Publishing houses want readers to judge a book by its cover, not to mention colored endpapers and deckle edges, the Times’ Julie Bosman reported recently. Unfortunately, beleaguered newspapers cannot adapt this survival strategy.
Recently, the economics of print journalism have become more dire than traditional publishing. The reversal would have seemed ludicrous ten years ago, when newspapers still littered apartment lobbies, brownstone stoops and small-town sidewalks even as the umpteenth death knell was sounded for the novel and, less somberly, the hardcover non-fiction doorstop.

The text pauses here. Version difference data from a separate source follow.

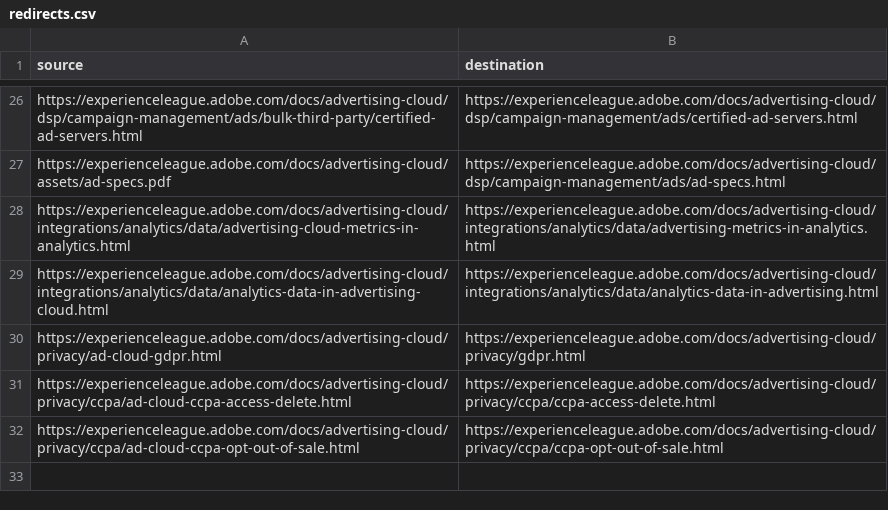
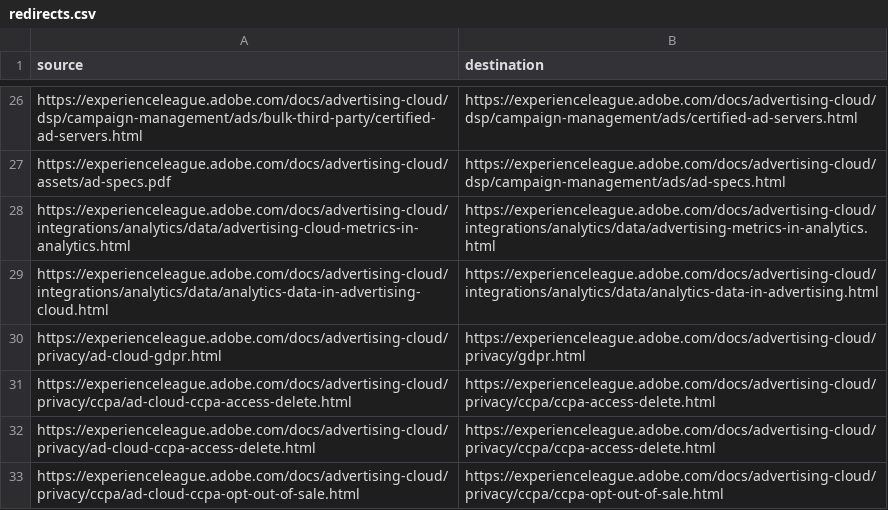
Before and after one commit to isabella232/advertising-cloud.de-DE, a CSV file: redirects.csv, drawn as a sheet; only a part is shown, gaps mark what is left out; the diff names each change by its address in the sheet, - before the commit and + after, or states it on an @@ line.

Commit message:
Sync non localizable files for core commit e9d9d51302d32b06af805917db2f46e5f6daee62

```diff
--- a/redirects.csv
+++ b/redirects.csv
+row 32: https://experienceleague.adobe.com/docs/advertising-cloud/privacy/ad-cloud-ccpa-access-delete.html | https://experienceleague.adobe.com/docs/advertising-cloud/privacy/ccpa/ccpa-access-delete.html
```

E-books (and “Harry Potter” and “Twilight”) improbably brightened literary print’s prognosis. People were reading again, even if the industry’s lifeblood was funneled through the once-disreputable young adult genre. Still, the situation is dire enough to warrant a new, or renewed, emphasis on books as tactile treasures rather than displays on a minimalist tablet. “If e-books are about ease and expedience,” writes Bosman, “then print books need to be about physical beauty and the pleasures of owning, not just reading. ”
The 925 pages of Haruki Murakami’s much-hyped “1Q84” come wrapped in a translucent jacket sheathing the enigmatic face of a pretty young woman on the cover. “11/22/63,” the latest from Stephen King (who hardly lacks selling power), includes photographs, a rarity for fiction. The oldies are dolled up too, with a fresh translation of “The Iliad” flaunting a silk placeholder, embossing and “extra-heavy” paper stock.
In contrast, newspapers have shed weight, width and luster—the papers still in circulation, that is. The Times shrunk one-and-a-half inches width-wise in 2008 (and the Wall Street Journal by twice that) ditched its New York section and folded Sports into Business on weekdays. The next year, it sold advertising space on the once-sacrosanct front page. The paper did ramp up the Thursday Styles section and the glossy T Magazine Sunday supplement, but this was clearly a leaner, if not meaner, paper.
Shrinking circulations and stroke-inducing balance sheets alone don’t account for print journalism’s inability to mimic publishers that cling to design as a life raft. The fourth estate is indispensable. But, unlike a handsome volume of Homer, a paper is fit for the recycling bin the moment its news becomes old, maybe an hour after the typical reader cracks the fold and gives his preferred sections a skim. Aside from the early editions on the rare epochal day—recall the line forming around the block for issues of the Times the morning after Barack Obama was elected first black president—reader ownership does not apply to news.
Another setback is that concise news articles are easily consumed, for free, across a plethora of internet aggregators and an echo chamber of links, recaps and reactions. Despite the Oprah-led revival of the book club, literature is an individual and time-consuming pursuit, and for now unattainable through a two-second Google search. Then there’s the gadget culture that craves slick iPads, Kindles and Nooks, the costly devices that transmit books. Conversely, newspaper articles ricochet about the web able to be intercepted by any Web browser.
Back when it was a young punk upstart, the internet was admired for combining the immediacy of television and the depth of print. The paradox is that the digital realm has preserved and made journalism more accessible—Google News is more convenient than a trip to the newsstand—but at the price of threatening the field’s ability to gather and report news in the first place.
by Billy Gray